To South Australians, the Eyre Peninsula is better known as the west coast. It’s talked about as a larger-than-life place that’s home to vast wheat farms, raging surf, sharks and sudden storms. The region’s grain harvest might be a whopping 2 million tonnes, but above all else the west coast is synonymous with big-time fishing.
The entire region boasts an astonishing bounty – from abalone and sand crabs to southern rock lobsters (known to South Australians as crayfish), mussels, scallops, oysters and a host of prized scale-fish species.
The Great South Australian Coastal Upwelling System brings cold, nutrient-rich waters billowing to the surface from the continental shelf. These dissolved nutrients are the foundation links in the marine food chain – including the pilchards that bluefin tuna feast on. Among the other beneficiaries are the famed oysters of Coffin Bay. This network of enclosed waterways is mollusc paradise. Clean, unspoilt waters and daily tides deliver all the necessary goodies to sustain the area’s 40-odd oyster farmers.
With its jetties, waterfront shacks, caravan park and general store, Coffin Bay’s township is the quintessential laid-back fishing village. It’s a seafood frontier blessed with delicious coastal produce.
From the secure footing of a lookout on terra firma, the landscape shifts of the Eyre Peninsula are dramatic, even unnerving. But that’s nothing compared with the view from the deck of a small boat beneath cliffs in a pitching sea.
Moreover, in certain conditions, even the most benign waters can become exposed and treacherous. Then all it takes is a sudden punch of wind, a wrong move or a tidal rip for disaster to strike.
There’s no better place to contemplate the raw power of the Southern Ocean at work than Reef Point, in Coffin Bay NP’s south-west. Here a clutch of headlands and reefs faces the incoming barrage.
As darkness closes in, the masthead light of a small fishing boat appears out to sea. With a storm front approaching, its crew is heading north, hoping to make the safe haven of Coffin Bay. Its light keeps swaying with the toss of the swell until it finally disappears up the coast, hidden in a relentless haze of waves and spray.
The Eyre Peninsula has a history built on wild seas, shipwrecks and seafood, and its ocean-faring folk will regale you with stories of all when you visit. Just be sure your belly can stomach the ride.
Surrounded by golden sand, red rocks, pulsing ocean and all the wildlife within, Camel Beach House is an off-grid, 102ha wilderness property located at the southern end of a spectacular coastal area known as the Chain of Bays (Venus Bay to Streaky Bay) on the Eyre Peninsula.
Have a penchant for oysters? Then make Coffin Bay your preferred lunchtime spot. Try an oyster farm tour before sitting down to a serve at one of the oceanfront seafood restaurants, including Oyster Bar, Oyster HQ and Coffin Bay Yacht Club.

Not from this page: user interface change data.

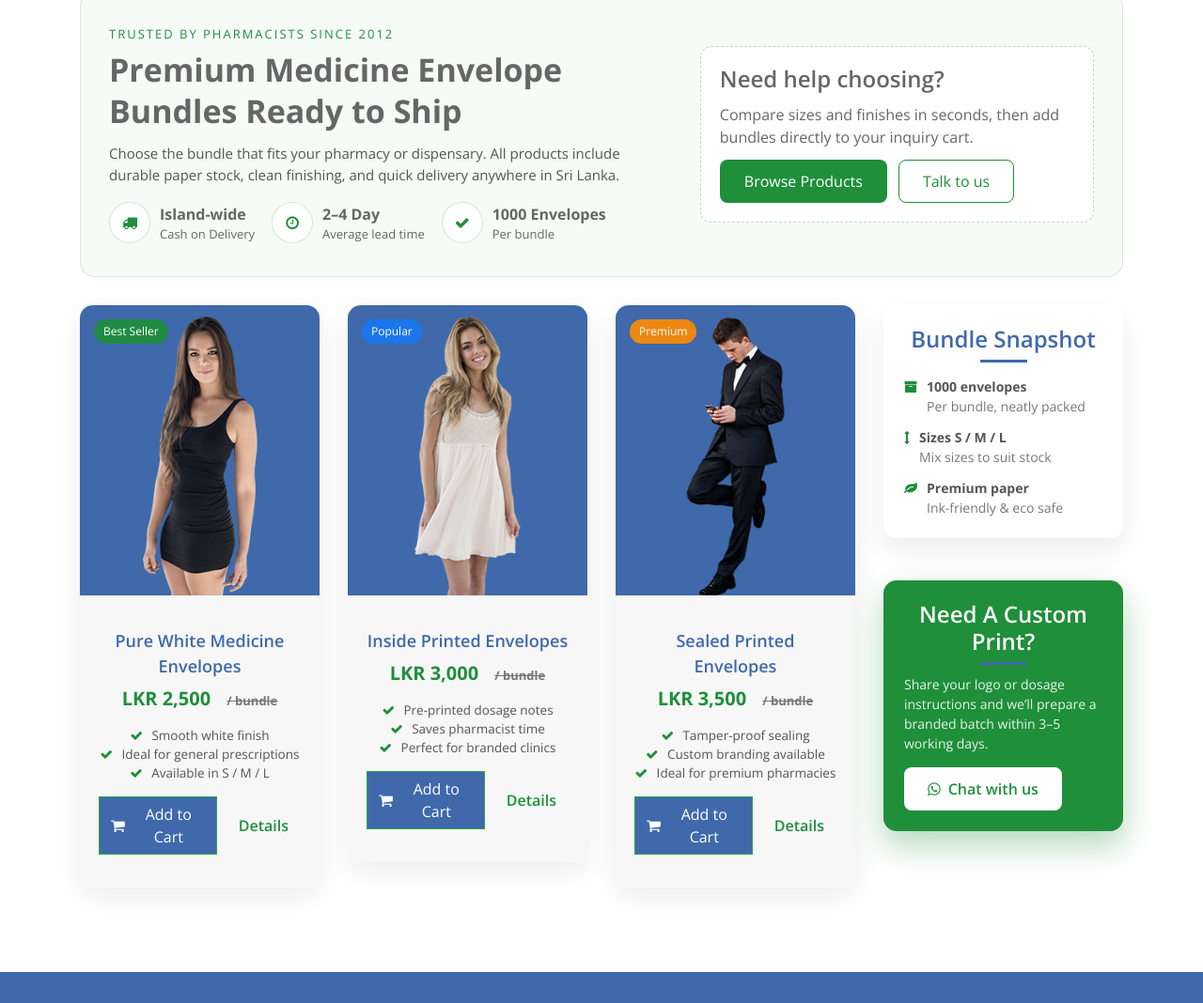
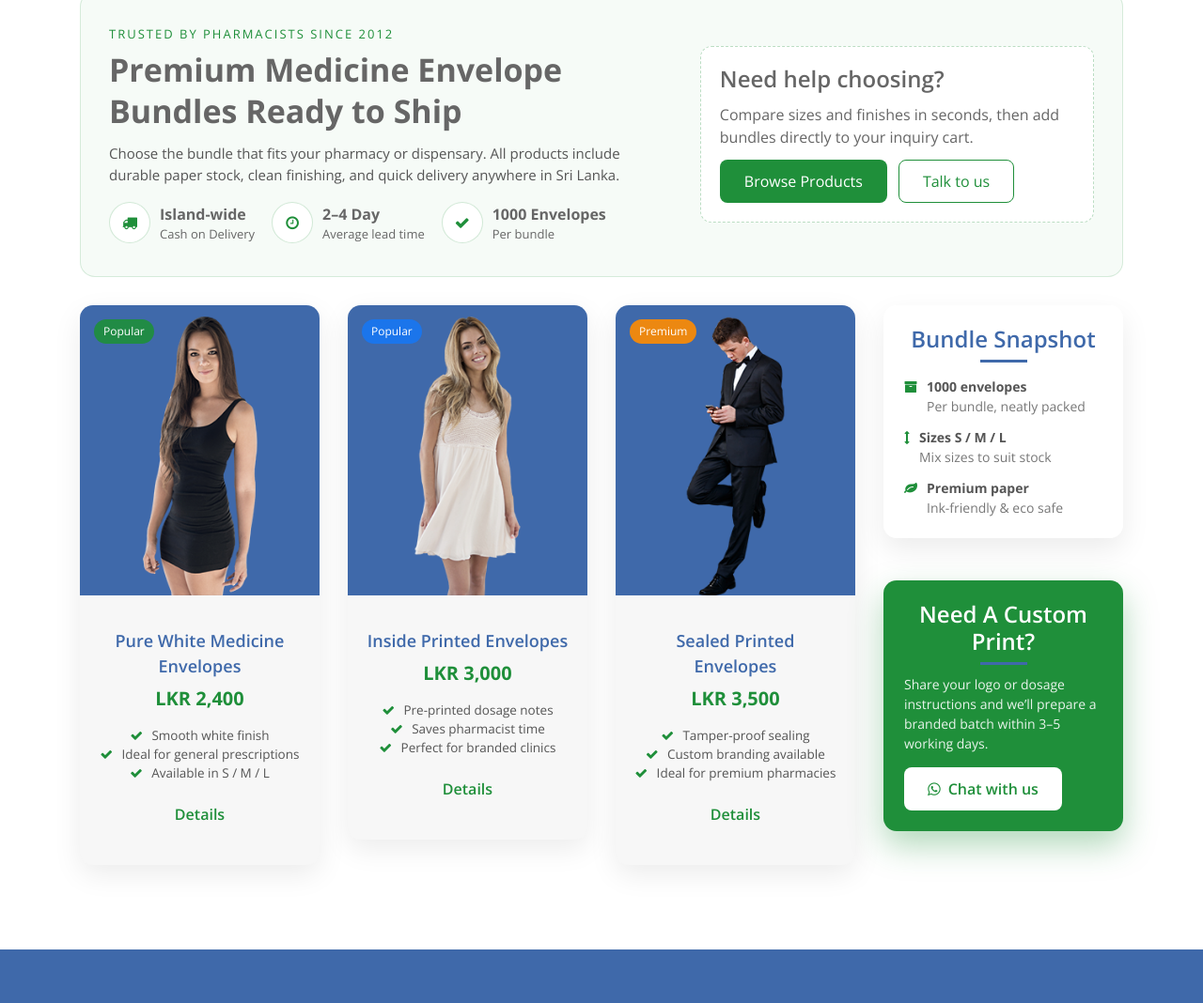
Before and after one commit to IT22091352/wasana_products, a website with bundled scripts: page product-list.html in a window 1280 px wide. Shown: the part 237-1305 px from the top of the page at 94% size. Built offline with nearby package versions, Linux system fonts and the light colour scheme.

Commit message:
feat: Update text color for better visibility in index.html and inquiry.html; adjust product pricing display in product-list.html

```diff
--- a/product-list.html
+++ b/product-list.html
@@ -137,7 +137,7 @@
                             <div class="col-lg-4 col-md-6">
                                 <div class="product-item" style="border-radius: 14px; overflow: hidden; box-shadow: 0 10px 30px rgba(0,0,0,0.08);">
                                     <div class="product-image" style="position: relative;">
-                                        <span style="position: absolute; top: 15px; left: 15px; background: rgba(31,143,58,.9); color: #fff; font-size: 12px; padding: 4px 10px; border-radius: 20px;">Best Seller</span>
+                                        <span style="position: absolute; top: 15px; left: 15px; background: rgba(31,143,58,.9); color: #fff; font-size: 12px; padding: 4px 10px; border-radius: 20px;">Popular</span>
                                         <a href="product-detail.html?product=pure-white">
                                             <img src="img/product-1.png" alt="Pure White Medicine Envelopes">
                                         </a>
@@ -147,16 +147,13 @@
                                     </div>
                                     <div class="product-content" style="padding: 20px;">
                                         <div class="title" style="margin-bottom: 6px;"><a href="product-detail.html?product=pure-white">Pure White Medicine Envelopes</a></div>
-                                        <div class="price" style="font-size: 20px; font-weight: 700; color: #1f8f3a;">LKR 2,500 <span style="font-size: 13px; color: #777;">/ bundle</span></div>
+                                        <div class="price" style="font-size: 20px; font-weight: 700; color: #1f8f3a;">LKR 2,400 </div>
                                         <ul style="list-style: none; padding: 0; margin: 14px 0; color: #555; font-size: 13.5px;">
                                             <li><i class="fa fa-check" style="color: #1f8f3a; margin-right: 6px;"></i> Smooth white finish</li>
                                             <li><i class="fa fa-check" style="color: #1f8f3a; margin-right: 6px;"></i> Ideal for general prescriptions</li>
                                             <li><i class="fa fa-check" style="color: #1f8f3a; margin-right: 6px;"></i> Available in S / M / L</li>
                                         </ul>
-                                        <div class="d-flex align-items-center" style="gap: 10px;">
-                                            <button type="button" class="btn btn-success product-card-add" data-product-id="pure-white" style="flex: 1; display: inline-flex; align-items: center; justify-content: center; gap: 8px;">
-                                                <i class="fa fa-shopping-cart"></i> Add to Cart
-                                            </button>
+                                        <div class="d-flex justify-content-center">
                                             <a href="product-detail.html?product=pure-white" class="btn btn-link" style="color: #1f8f3a; font-weight: 600;">Details</a>
                                         </div>
                                     </div>
@@ -175,16 +172,13 @@
                                     </div>
                                     <div class="product-content" style="padding: 20px;">
                                         <div class="title" style="margin-bottom: 6px;"><a href="product-detail.html?product=inside-printed">Inside Printed Envelopes</a></div>
-                                        <div class="price" style="font-size: 20px; font-weight: 700; color: #1f8f3a;">LKR 3,000 <span style="font-size: 13px; color: #777;">/ bundle</span></div>
+                                        <div class="price" style="font-size: 20px; font-weight: 700; color: #1f8f3a;">LKR 3,000 </div>
                                         <ul style="list-style: none; padding: 0; margin: 14px 0; color: #555; font-size: 13.5px;">
                                             <li><i class="fa fa-check" style="color: #1f8f3a; margin-right: 6px;"></i> Pre-printed dosage notes</li>
                                             <li><i class="fa fa-check" style="color: #1f8f3a; margin-right: 6px;"></i> Saves pharmacist time</li>
                                             <li><i class="fa fa-check" style="color: #1f8f3a; margin-right: 6px;"></i> Perfect for branded clinics</li>
                                         </ul>
-                                        <div class="d-flex align-items-center" style="gap: 10px;">
-                                            <button type="button" class="btn btn-success product-card-add" data-product-id="inside-printed" style="flex: 1; display: inline-flex; align-items: center; justify-content: center; gap: 8px;">
-                                                <i class="fa fa-shopping-cart"></i> Add to Cart
-                                            </button>
+                                        <div class="d-flex justify-content-center">
                                             <a href="product-detail.html?product=inside-printed" class="btn btn-link" style="color: #1f8f3a; font-weight: 600;">Details</a>
                                         </div>
                                     </div>
@@ -203,16 +197,13 @@
                                     </div>
                                     <div class="product-content" style="padding: 20px;">
                                         <div class="title" style="margin-bottom: 6px;"><a href="product-detail.html?product=sealed-printed">Sealed Printed Envelopes</a></div>
-                                        <div class="price" style="font-size: 20px; font-weight: 700; color: #1f8f3a;">LKR 3,500 <span style="font-size: 13px; color: #777;">/ bundle</span></div>
+                                        <div class="price" style="font-size: 20px; font-weight: 700; color: #1f8f3a;">LKR 3,500</div>
                                         <ul style="list-style: none; padding: 0; margin: 14px 0; color: #555; font-size: 13.5px;">
                                             <li><i class="fa fa-check" style="color: #1f8f3a; margin-right: 6px;"></i> Tamper-proof sealing</li>
                                             <li><i class="fa fa-check" style="color: #1f8f3a; margin-right: 6px;"></i> Custom branding available</li>
                                             <li><i class="fa fa-check" style="color: #1f8f3a; margin-right: 6px;"></i> Ideal for premium pharmacies</li>
                                         </ul>
-                                        <div class="d-flex align-items-center" style="gap: 10px;">
-                                            <button type="button" class="btn btn-success product-card-add" data-product-id="sealed-printed" style="flex: 1; display: inline-flex; align-items: center; justify-content: center; gap: 8px;">
-                                                <i class="fa fa-shopping-cart"></i> Add to Cart
-                                            </button>
+                                        <div class="d-flex justify-content-center">
                                             <a href="product-detail.html?product=sealed-printed" class="btn btn-link" style="color: #1f8f3a; font-weight: 600;">Details</a>
                                         </div>
                                     </div>
```
Also changed, not shown: index.html (+3 -3 lines), inquiry.html (+2 -2 lines).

Enjoy the rich granite hues and sandy
beaches of the northern tip of Lincoln NP on this 4.9km walk from Fisherman Point to Cape Donington. The trail offers panoramic views of Port Lincoln, Boston Bay and the off-
shore islands and takes in Donington
Cottage, built about 1899, and Cape
Experience the untouched and remote beauty of the Eyre Peninsula. From spectacular coastal landscapes to the wildly beautiful outback, and the wildlife that calls them home, you’ll revel in the diversity of this genuine ocean-to-outback tour.